The conclusion was that (contrary to the efficient market hypothesis) some strategies consistently reward investors while other strategies consistently punish investors through massive under-performance.
The single best strategy found was to combine value, earnings growth and share price momentum.
50% of the portfolio is restricted to stocks with a price / sales ratio of less than 1.5 (a value screen). Stocks must also have year-over-year earnings growth. The stocks with the highest year-over-year share price momentum are then selected from this group.
The other 50% of the portfolio is invested strictly in market leading leading stocks (must be large cap stocks , utilities are excluded, larger than average number of shares outstanding, higher than average sales per share , cash flow at least 1.5 times the compusat mean). The stocks with the highest dividend yield from among these market leaders are selected. (Effectively this appears to be very similar to selecting the highest dividend yielding stocks, excluding utilities, from the largest 100 or so stocks by market capitalization).
This recommended strategy provided stellar returns (17.44% compounded return over 46 year) and minimal risk. It beat a strategy of investing equal dollar amounts in all stocks in the database (which yielded 13.35%) in 8 out of 10 years, in 34 of 40 rolling 5 year periods and in all rolling 10 year periods.
Other strategies that worked very well (though sometimes with higher risks were):
- Require Price to sales ratio less than 1, and choose stocks with the highest 1 year share price momentum. (Highest return but riskier than the recommended strategy).
- Require P/E < 20, choose stocks with highest 1 year share price momentum. (Results very similar to the strategy just above).
- Require Price to book less than 1, choose stocks with the highest 1 year share price momentum.
The worse strategies were those that selected stocks with the most extreme valuations such as highest price to earnings, highest price to book and highest price to sales. The single worse strategy was to select the stocks with the biggest year over year share price declines.
Pure value strategies that ignore share price momentum did reasonably well. Low P/E over all stocks just slightly outperformed the index, but low price to book, low price to cash flow and particularly low price to sales all significantly outperformed the index.

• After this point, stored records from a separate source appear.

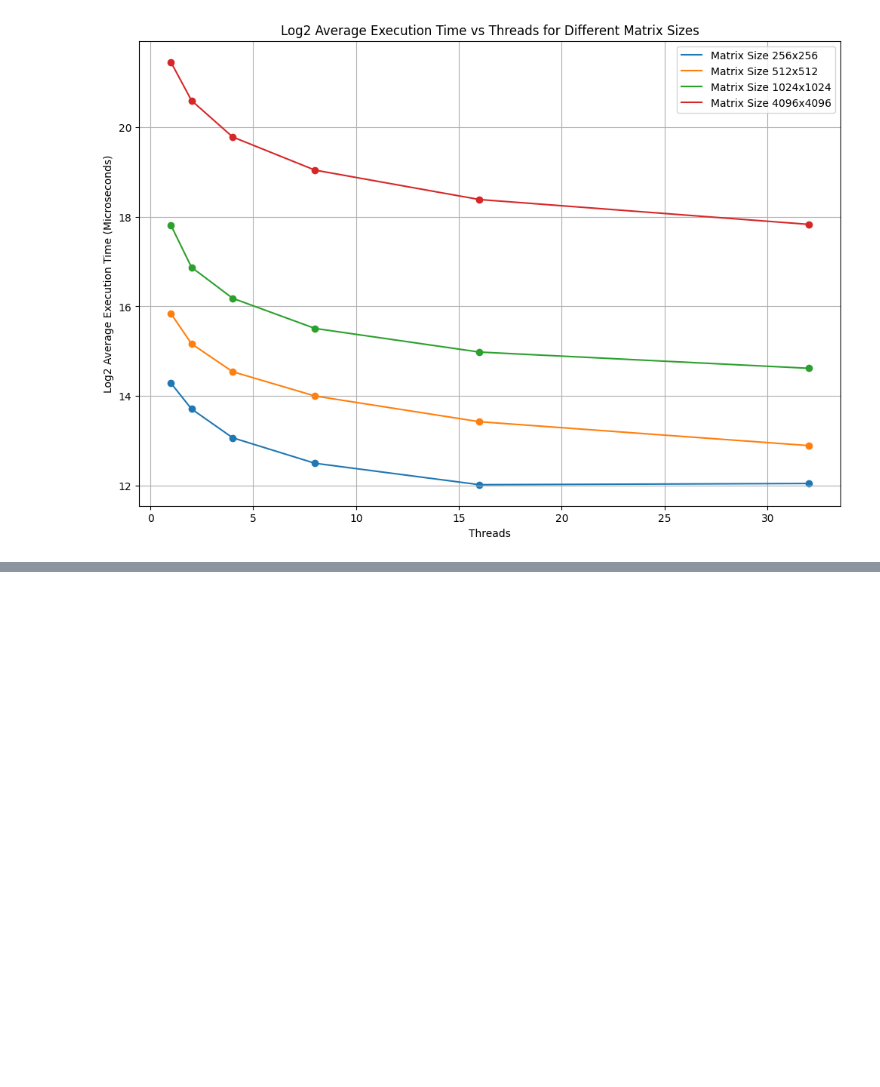
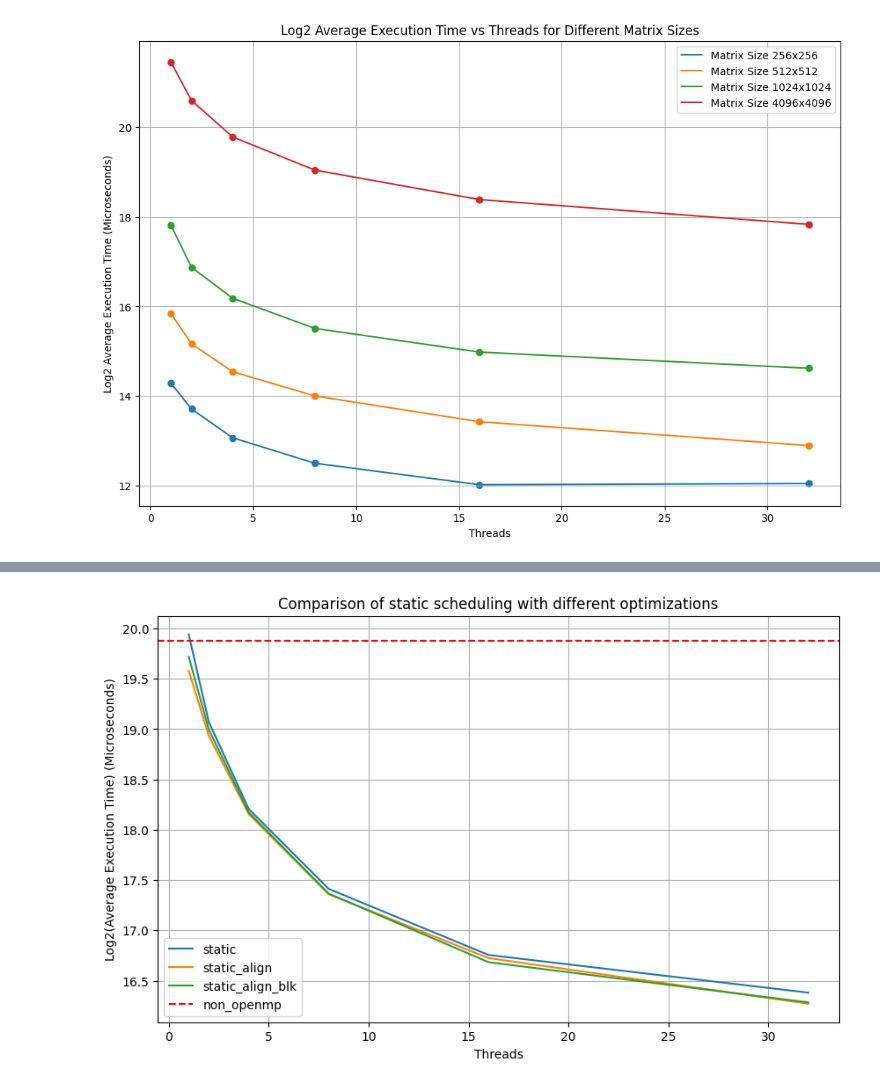
Before and after one commit to geeklad001/NTU-HPC-HW2, a Jupyter notebook: Visualization.ipynb, the cells around one changed output, grey strips where cells are left out. Saved outputs shown, nothing was run; the diff lists cells and outputs as text; code cells hidden in the pictures; blank space fills up the shorter version.

```diff
--- a/Visualization.ipynb
+++ b/Visualization.ipynb
@@ -246,0 +166,87 @@ Filtered data_no_openmp:
+# %%
+import pandas as pd
+import matplotlib.pyplot as plt
+import numpy as np
+
+# File names
+files = [
+    "execution_times_non_openmp.csv",
+    "execution_times_static.csv",
+    "execution_times_static_align.csv",
+    "execution_times_static_align_blk.csv",
+    "execution_times_guided.csv",
+    "execution_times_guided_align.csv",
+    "execution_times_guided_align_blk.csv",
+    "execution_times_dy.csv",
+    "execution_times_dy_align.csv",
+    "execution_times_dy_align_blk.csv",
+]
+
+# Load data
+data = {}
+for file in files:
+    label = file.replace("execution_times_", "").replace(".csv", "")
+    df = pd.read_csv(file)
+    df = df.dropna(subset=['Execution Time (Microseconds)'])  # Drop rows with missing execution times
+    data[label] = df
+
+# Group by threads and calculate average execution time
+avg_times = {}
+for key, df in data.items():
+    avg_times[key] = df.groupby('Threads')['Execution Time (Microseconds)'].mean().reset_index()
+
+# Apply log2 transformation to the execution times
+for key, df in avg_times.items():
+    df['Log2 Execution Time'] = np.log2(df['Execution Time (Microseconds)'])
+
+# Extract the log2 execution time for non_openmp (single-threaded)
+non_openmp_log2 = avg_times['non_openmp']['Log2 Execution Time'].iloc[0]
+
+# 1. Compare results with the same scheduling but different optimizations
+scheduling_types = ["static", "guided", "dy"]
+for sched in scheduling_types:
+    plt.figure(figsize=(10, 6))
+    plt.title(f"Comparison of {sched} scheduling with different optimizations")
+    plt.plot(avg_times[sched]['Threads'], avg_times[sched]['Log2 Execution Time'], label=f"{sched}")
+    plt.plot(avg_times[f"{sched}_align"]['Threads'], avg_times[f"{sched}_align"]['Log2 Execution Time'], label=f"{sched}_align")
+    plt.plot(avg_times[f"{sched}_align_blk"]['Threads'], avg_times[f"{sched}_align_blk"]['Log2 Execution Time'], label=f"{sched}_align_blk")
+    plt.axhline(non_openmp_log2, color='red', linestyle='--', label="non_openmp")
+    plt.xlabel("Threads")
+    plt.ylabel("Log2(Average Execution Time) (Microseconds)")
+    plt.legend()
+    plt.grid()
+    plt.savefig(f"{sched}_optimization_comparison_log2.png")
+    plt.show()
+
+# 2. Compare results with the same optimization but different scheduling
+optimizations = ["", "align", "align_blk"]
+for opt in optimizations:
+    plt.figure(figsize=(10, 6))
+    title_opt = "no optimization" if opt == "" else opt
+    plt.title(f"Comparison of different scheduling with {title_opt}")
+    plt.plot(avg_times[f"static{('_' + opt) if opt else ''}"]['Threads'], avg_times[f"static{('_' + opt) if opt else ''}"]['Log2 Execution Time'], label="static")
+    plt.plot(avg_times[f"guided{('_' + opt) if opt else ''}"]['Threads'], avg_times[f"guided{('_' + opt) if opt else ''}"]['Log2 Execution Time'], label="guided")
+    plt.plot(avg_times[f"dy{('_' + opt) if opt else ''}"]['Threads'], avg_times[f"dy{('_' + opt) if opt else ''}"]['Log2 Execution Time'], label="dynamic")
+    plt.axhline(non_openmp_log2, color='red', linestyle='--', label="non_openmp")
+    plt.xlabel("Threads")
+    plt.ylabel("Log2(Average Execution Time) (Microseconds)")
+    plt.legend()
+    plt.grid()
+    plt.savefig(f"scheduling_comparison_{opt if opt else 'no_opt'}_log2.png")
+    plt.show()
+
+# 3. Compare the best results from different scheduling and non-openmp
+plt.figure(figsize=(10, 6))
+plt.title("Best results comparison (including non-openmp)")
+plt.plot(avg_times["static_align_blk"]['Threads'], avg_times["static_align_blk"]['Log2 Execution Time'], label="static_align_blk (best static)")
+plt.plot(avg_times["guided_align_blk"]['Threads'], avg_times["guided_align_blk"]['Log2 Execution Time'], label="guided_align_blk (best guided)")
+plt.plot(avg_times["dy_align_blk"]['Threads'], avg_times["dy_align_blk"]['Log2 Execution Time'], label="dy_align_blk (best dynamic)")
+plt.axhline(non_openmp_log2, color='red', linestyle='--', label="non_openmp")
+plt.xlabel("Threads")
+plt.ylabel("Log2(Average Execution Time) (Microseconds)")
+plt.legend()
+plt.grid()
+plt.savefig("best_results_comparison_log2.png")
+plt.show()
+# %% [output]
+[figure, added]
```
Also changed, not shown: parts of 6 cells of this notebook.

This book argues that a mechanical, screening based approach to stock picking is best. Attempting to apply judgment and bend the rules in certain cases will lead to trouble. A mechanical screening approach insures consistency.
The best stock picking strategies should always include at least one value screen to insure that you don’t pay an unreasonably high price. Positive price momentum is also a key factor that should be included.
Shawn Allen, CFA, CMA, MBA, P.Eng.